> **Instructions to follow**: In the entries below, how many lines contain the string "Windows"? Give the number by itself.
--- Information provided Enclosed Below ---
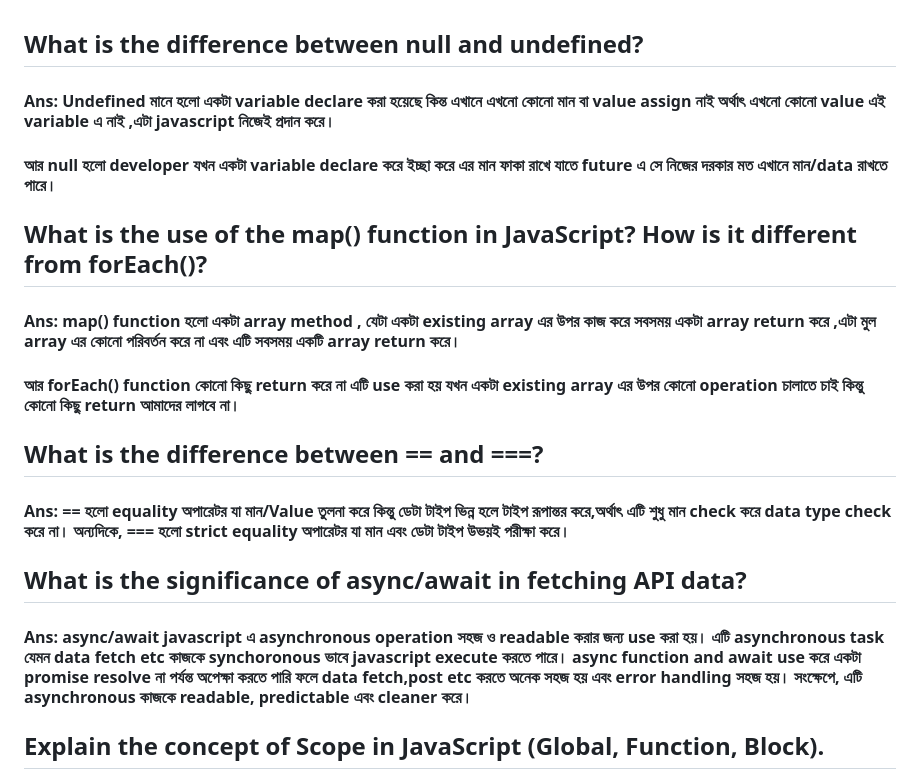
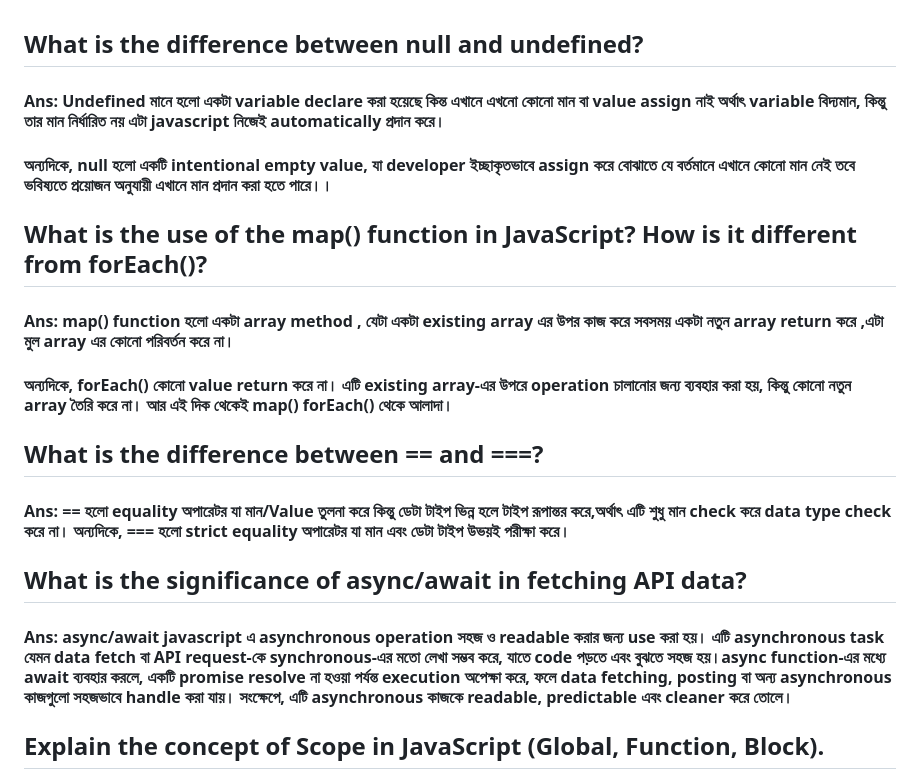
Before and after one commit to khalidhossain5000/swiftcart-next-level-project-app, a Markdown page: README.md, the part around the change. Drawn GitHub-style.

Commit message:
readme udated

```diff
--- a/README.md
+++ b/README.md
@@ -1,14 +1,14 @@
 
 ## What is the difference between null and undefined?
 
-#### Ans: Undefined মানে হলো একটা variable declare করা হয়েছে কিন্ত এখানে এখনো কোনো মান বা value assign নাই অর্থাৎ এখনো কোনো value এই variable এ নাই ,এটা javascript নিজেই প্রদান করে।
-#### আর null হলো developer যখন একটা variable declare করে ইচ্ছা করে  এর মান ফাকা রাখে যাতে future এ সে নিজের দরকার মত এখানে মান/data রাখতে পারে।
+#### Ans: Undefined মানে হলো একটা variable declare করা হয়েছে কিন্ত এখানে এখনো কোনো মান বা value assign নাই অর্থাৎ variable বিদ্যমান, কিন্তু তার মান নির্ধারিত নয় এটা javascript নিজেই automatically প্রদান করে।
+#### অন্যদিকে, null হলো একটি intentional empty value, যা developer ইচ্ছাকৃতভাবে assign করে বোঝাতে যে বর্তমানে এখানে কোনো মান নেই  তবে ভবিষ্যতে প্রয়োজন অনুযায়ী এখানে মান প্রদান করা হতে পারে।।
 
 
 ## What is the use of the map() function in JavaScript? How is it different from forEach()?
 
-#### Ans: map() function হলো একটা array method , যেটা একটা existing array এর উপর কাজ করে সবসময় একটা array return করে ,এটা মুল array এর কোনো পরিবর্তন করে না এবং এটি সবসময় একটি array return করে।
-#### আর forEach() function কোনো কিছু return করে না এটি use করা হয় যখন একটা existing array এর উপর কোনো operation চালাতে চাই কিন্তু কোনো কিছু return আমাদের লাগবে না।
+#### Ans: map() function হলো একটা array method , যেটা একটা existing array এর উপর কাজ করে সবসময় একটা নতুন array return করে ,এটা মুল array এর কোনো পরিবর্তন করে না।
+#### অন্যদিকে, forEach() কোনো value return করে না। এটি existing array-এর উপরে operation চালানোর জন্য ব্যবহার করা হয়, কিন্তু কোনো নতুন array তৈরি করে না। আর এই দিক থেকেই map() forEach() থেকে আলাদা।
 
 ## What is the difference between == and ===?
 
@@ -16,7 +16,7 @@
 
 ## What is the significance of async/await in fetching API data?
 
-#### Ans: async/await javascript এ asynchronous operation সহজ ও readable করার জন্য use করা হয়। এটি asynchronous task যেমন data fetch etc কাজকে synchoronous ভাবে javascript execute করতে পারে। async function and await use করে একটা promise resolve না পর্যন্ত অপেক্ষা করতে পারি ফলে data fetch,post etc করতে অনেক সহজ হয় এবং error handling সহজ হয়। সংক্ষেপে, এটি asynchronous কাজকে readable, predictable এবং cleaner করে।
+#### Ans: async/await javascript এ asynchronous operation সহজ ও readable করার জন্য use করা হয়। এটি asynchronous task যেমন data fetch বা API request-কে synchronous-এর মতো লেখা সম্ভব করে, যাতে code পড়তে এবং বুঝতে সহজ হয়।async function-এর মধ্যে await ব্যবহার করলে, একটি promise resolve না হওয়া পর্যন্ত execution অপেক্ষা করে, ফলে data fetching, posting বা অন্য asynchronous কাজগুলো সহজভাবে handle করা যায়। সংক্ষেপে, এটি asynchronous কাজকে readable, predictable এবং cleaner করে তোলে।
 
 
 ## Explain the concept of Scope in JavaScript (Global, Function, Block).
```
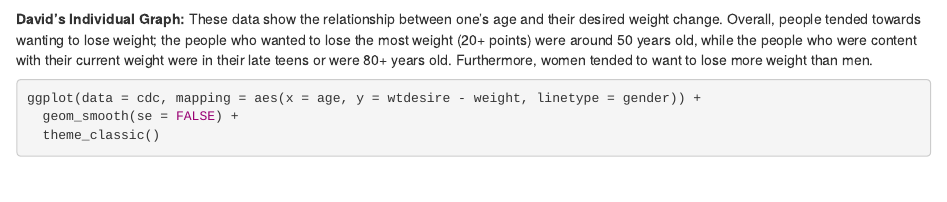
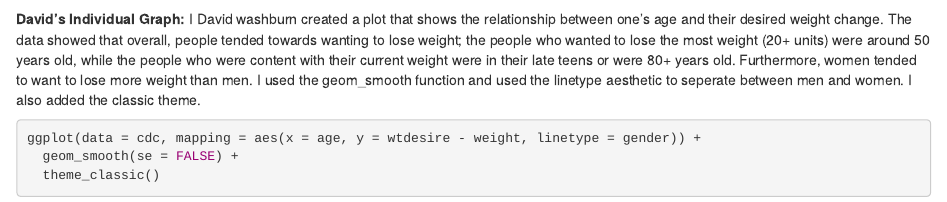
Before and after one commit to drewhoffman2/Lab3, an R Markdown document (LA3_DataBetas.Rmd): the page in a window 1100 px wide, from 360 px down. Rendered offline with R 4.5, knitr and Pandoc, with nearby package versions; some code elsewhere in the file could not run offline.

Commit message:
Added more to findings

````diff
--- a/LA3_DataBetas.Rmd
+++ b/LA3_DataBetas.Rmd
@@ -31,7 +31,7 @@ ggplot(data = cdc, mapping = aes(x = weight, y = wtdesire, color = gender)) +
 ```
 
 **David's Individual Graph:**
-These data show the relationship between one's age and their desired weight change. Overall, people tended towards wanting to lose weight; the people who wanted to lose the most weight (20+ points) were around 50 years old, while the people who were content with their current weight were in their late teens or were 80+ years old. Furthermore, women tended to want to lose more weight than men.
+I David washburn created a plot that shows the relationship between one’s age and their desired weight change. The data showed that overall, people tended towards wanting to lose weight; the people who wanted to lose the most weight (20+ units) were around 50 years old, while the people who were content with their current weight were in their late teens or were 80+ years old. Furthermore, women tended to want to lose more weight than men. I used the geom_smooth function and used the linetype aesthetic to seperate between men and women. I also added the classic theme.
 ```{r}
 ggplot(data = cdc, mapping = aes(x = age, y = wtdesire - weight, linetype = gender)) +
   geom_smooth(se = FALSE) +
````
Also changed, not shown: 1 other file.
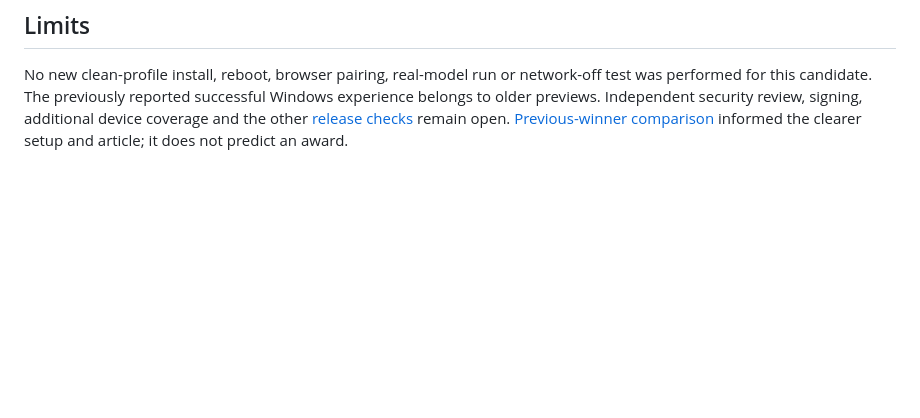
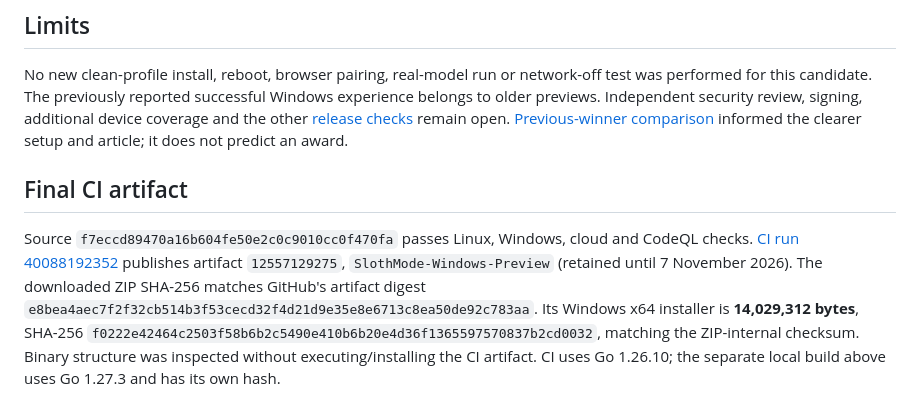
Before and after one commit to marceli1404/sloth-mode, a Markdown page: docs/INSTALLER_REFINEMENT_2026-10-24.md, the part around the change. Drawn GitHub-style; blank space fills up the shorter version.

```diff
--- a/docs/INSTALLER_REFINEMENT_2026-10-24.md
+++ b/docs/INSTALLER_REFINEMENT_2026-10-24.md
@@ -20,3 +20,7 @@ CI now retains the unsigned preview artifact and SHA-256 for branch/PR builds as
 ## Limits
 
 No new clean-profile install, reboot, browser pairing, real-model run or network-off test was performed for this candidate. The previously reported successful Windows experience belongs to older previews. Independent security review, signing, additional device coverage and the other [release checks](RELEASE_VALIDATION.md) remain open. [Previous-winner comparison](WINNER_COMPARISON.md) informed the clearer setup and article; it does not predict an award.
+
+## Final CI artifact
+
+Source `f7eccd89470a16b604fe50e2c0c9010cc0f470fa` passes Linux, Windows, cloud and CodeQL checks. [CI run 40088192352](https://github.com/marceli1404/sloth-mode/actions/runs/40088192352) publishes artifact `12557129275`, `SlothMode-Windows-Preview` (retained until 7 November 2026). The downloaded ZIP SHA-256 matches GitHub's artifact digest `e8bea4aec7f2f32cb514b3f53cecd32f4d21d9e35e8e6713c8ea50de92c783aa`. Its Windows x64 installer is **14,029,312 bytes**, SHA-256 `f0222e42464c2503f58b6b2c5490e410b6b20e4d36f1365597570837b2cd0032`, matching the ZIP-internal checksum. Binary structure was inspected without executing/installing the CI artifact. CI uses Go 1.26.10; the separate local build above uses Go 1.27.3 and has its own hash.
```
Also changed, not shown: docs/DEVTO_ARTICLE_UPDATE.md (+3 -3 lines).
--- End of Enclosed Information provided ---
> **Problem solution**: 2